The main problem most landlords find with a failed eviction attempt is due to inaccurate paperwork. When a judge is faced with a mandatory eviction claim, they tend to air on the side of caution, especially if the paperwork is less than 100% accurate. This can leave many private landlords attempting the court process themselves very frustrated.
If the initial section 8 notice is found to be inaccurate it may become completely invalid and the whole process will have to start again. Given the current UK court process this could put you back about 8 weeks. If the eviction is for non payment of rent, which you have already accumulated a significant amount of rental arrears, the additional 8 weeks of lost rent can be the straw that broke the camels back.
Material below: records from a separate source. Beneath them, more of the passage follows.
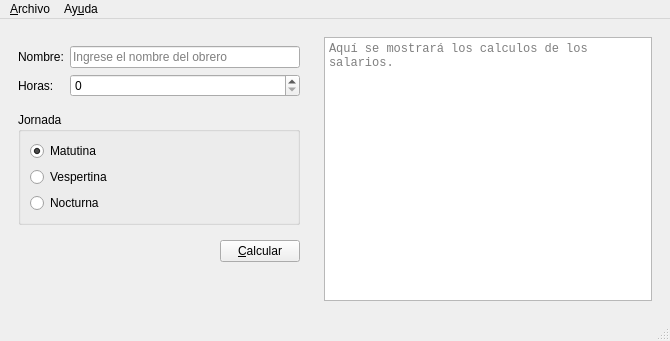
First picture: the form in salarios.ui, repository ERLEOSUS/P59-QT-PRACT9-SALARIOS, before the edit.
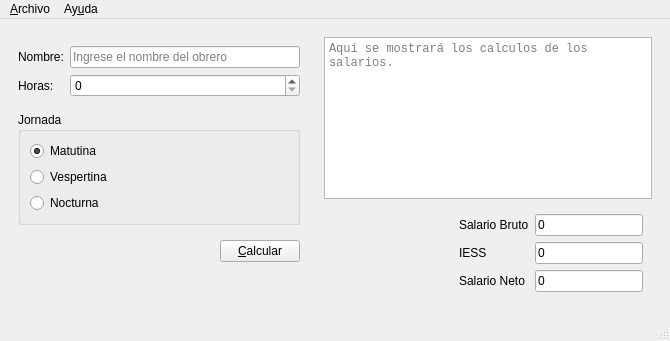
Second picture: the form after the edit. Icons and pictures are not drawn.

What changed in the file:
```diff
--- a/salarios.ui
+++ b/salarios.ui
@@ -166,8 +166,8 @@
     </item>
     <item>
      <widget class="QWidget" name="widget_2" native="true">
-      <layout class="QVBoxLayout" name="verticalLayout_3">
-       <item>
+      <layout class="QGridLayout" name="gridLayout_2">
+       <item row="0" column="0" colspan="2">
         <widget class="QPlainTextEdit" name="outResultado">
          <property name="font">
           <font>
@@ -182,6 +182,76 @@
          </property>
         </widget>
        </item>
+       <item row="1" column="0">
+        <spacer name="horizontalSpacer_2">
+         <property name="orientation">
+          <enum>Qt::Horizontal</enum>
+         </property>
+         <property name="sizeHint" stdset="0">
+          <size>
+           <width>112</width>
+           <height>20</height>
+          </size>
+         </property>
+        </spacer>
+       </item>
+       <item row="1" column="1">
+        <widget class="QWidget" name="widget_5" native="true">
+         <layout class="QGridLayout" name="gridLayout">
+          <item row="0" column="0">
+           <widget class="QLabel" name="label_3">
+            <property name="text">
+             <string>Salario Bruto</string>
+            </property>
+           </widget>
+          </item>
+          <item row="0" column="1">
+           <widget class="QLineEdit" name="outTotalSalarioB">
+            <property name="text">
+             <string>0</string>
+            </property>
+            <property name="readOnly">
+             <bool>true</bool>
+            </property>
+           </widget>
+          </item>
+          <item row="1" column="0">
+           <widget class="QLabel" name="label_4">
+            <property name="text">
+             <string>IESS</string>
+            </property>
+           </widget>
+          </item>
+          <item row="1" column="1">
+           <widget class="QLineEdit" name="outTotalIESS">
+            <property name="text">
+             <string>0</string>
+            </property>
+            <property name="readOnly">
+             <bool>true</bool>
+            </property>
+           </widget>
+          </item>
+          <item row="2" column="0">
+           <widget class="QLabel" name="label_5">
+            <property name="text">
+             <string>Salario Neto</string>
+            </property>
+           </widget>
+          </item>
+          <item row="2" column="1">
+           <widget class="QLineEdit" name="outTotalSalarioN">
+            <property name="text">
+             <string>0</string>
+            </property>
+            <property name="readOnly">
+             <bool>true</bool>
+            </property>
+           </widget>
+          </item>
+         </layout>
+        </widget>
+       </item>
       </layout>
      </widget>
     </item>
```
This article looks at all the common put calls of an incorrect Section 8 Notice and how to avoid them.
Some basic facts about serving the Section 8 Notice
- A Section 8 notice to quit, sometimes referred to as a Section 8 possession notice has to be completed and served correctly on the tenant(s) of the rental property, allowing the landlord to seek possession of the rental property from the tenant during the term of the Assured Shorthold Tenancy (AST).
- The Section 8 notice needs to show that the tenant has breached the conditions of the tenancy agreement, any term or condition of the tenancy agreement that is seen to have been broken constitutes a breach. The most common type of breach is the non-payment or late payment of rent, however, damage to the property, unsociable conduct, and subletting are also grounds for a possession order.
- To make a Section 8 form valid, the landlord must state which grounds the tenant has breached according to Schedule 2 of the Housing Act 1988
- All Section 8 forms require the landlord to specify the grounds they are citing as reason for eviction.
If you are in any doubt over the completing of serving of the Section 8 Notice it might be a worth while investment to hire the services of a professional eviction company. Look for those who work on a fixed fee basis such as www.evictions-southeast.co.uk so you can be sure the cost of the service will be more than compensated by reducing the amount of time your property is not available to generate rental income or for more information visit www.evict-a-tenant.co.uk or click here for a list of eviction rules https://www.gov.uk/private-renting-evictions